** Available records follows **

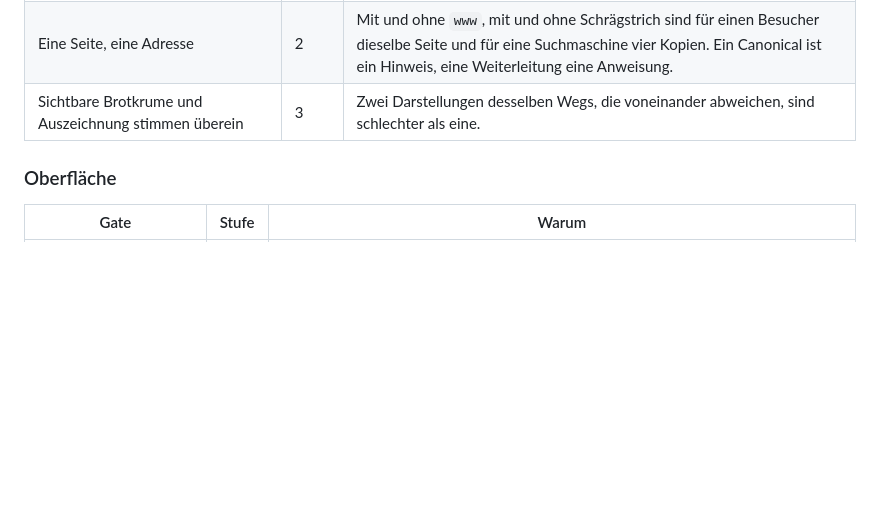
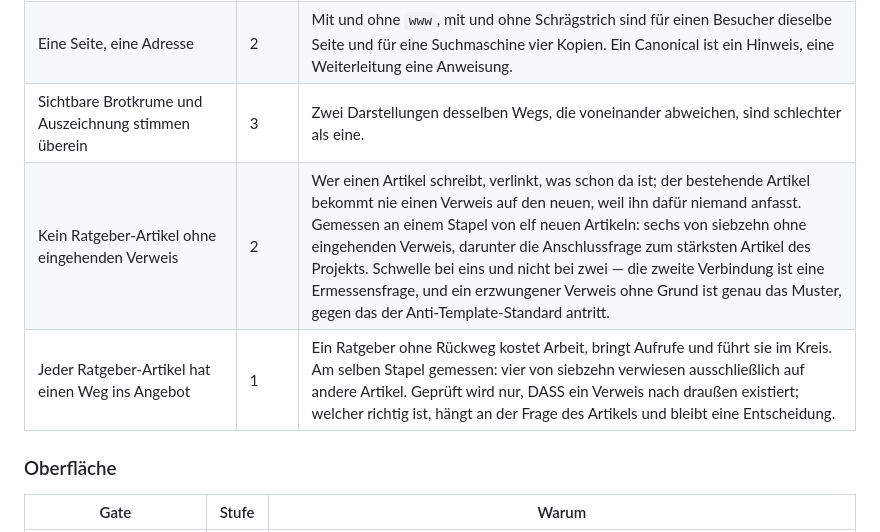
Before and after one commit to underworlddev1-spec/Vellox-OS, a Markdown page: 00_SYSTEM/06-erzwungene-qualitaet.md, the part around the change. Rendered like a GitHub page; blank space fills up the shorter version.

Commit message:
Gatterkatalog: zwei Gates fuer das Verweisnetz eines Ratgebers
Beide Regeln standen bereits als Prosa in 06_SEO/05 und wurden trotzdem an
einem Tag gebrochen, von jemandem der sie kannte. Nach der Verschiebungsregel
ziehen sie damit eine Stufe nach oben, und der Katalog haelt fest, aus welchem
Problem sie entstanden sind.

'Kein Ratgeber-Artikel ohne eingehenden Verweis' auf Stufe 2, weil der Fehler
strukturell ist und nicht aus Nachlaessigkeit entsteht: Wer schreibt, verlinkt
was schon da ist; der bestehende Artikel wird dafuer nie angefasst. Gemessen
an einem Stapel von elf neuen Artikeln waren sechs von siebzehn verwaist.

'Jeder Ratgeber-Artikel hat einen Weg ins Angebot' auf Stufe 1, weil die
Bedingung pro Eintrag pruefbar ist und deshalb ins Schema gehoert.

Co-Authored-By: Claude Opus 5 <noreply@anthropic.com>
Claude-Session: https://claude.ai/code/session_01BSrjwsPVkbR5BJLpZqFct9

```diff
--- a/00_SYSTEM/06-erzwungene-qualitaet.md
+++ b/00_SYSTEM/06-erzwungene-qualitaet.md
@@ -66,6 +66,8 @@ Die folgenden Gates haben sich in der Praxis bewährt. Sie sind kein Ersatz für
 | Keine zwei Seiten mit derselben Überschriftenschablone | 2 | Siehe unten. Das schärfste Gate gegen Doorway-Seiten. |
 | Eine Seite, eine Adresse | 2 | Mit und ohne `www`, mit und ohne Schrägstrich sind für einen Besucher dieselbe Seite und für eine Suchmaschine vier Kopien. Ein Canonical ist ein Hinweis, eine Weiterleitung eine Anweisung. |
 | Sichtbare Brotkrume und Auszeichnung stimmen überein | 3 | Zwei Darstellungen desselben Wegs, die voneinander abweichen, sind schlechter als eine. |
+| Kein Ratgeber-Artikel ohne eingehenden Verweis | 2 | Wer einen Artikel schreibt, verlinkt, was schon da ist; der bestehende Artikel bekommt nie einen Verweis auf den neuen, weil ihn dafür niemand anfasst. Gemessen an einem Stapel von elf neuen Artikeln: sechs von siebzehn ohne eingehenden Verweis, darunter die Anschlussfrage zum stärksten Artikel des Projekts. Schwelle bei eins und nicht bei zwei — die zweite Verbindung ist eine Ermessensfrage, und ein erzwungener Verweis ohne Grund ist genau das Muster, gegen das der Anti-Template-Standard antritt. |
+| Jeder Ratgeber-Artikel hat einen Weg ins Angebot | 1 | Ein Ratgeber ohne Rückweg kostet Arbeit, bringt Aufrufe und führt sie im Kreis. Am selben Stapel gemessen: vier von siebzehn verwiesen ausschließlich auf andere Artikel. Geprüft wird nur, DASS ein Verweis nach draußen existiert; welcher richtig ist, hängt an der Frage des Artikels und bleibt eine Entscheidung. |
 
 ### Oberfläche
 
```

** End of Available records **

Required work
State the number of lines in the preceding data that contain the word "Gates", and nothing besides.

Response to this task
2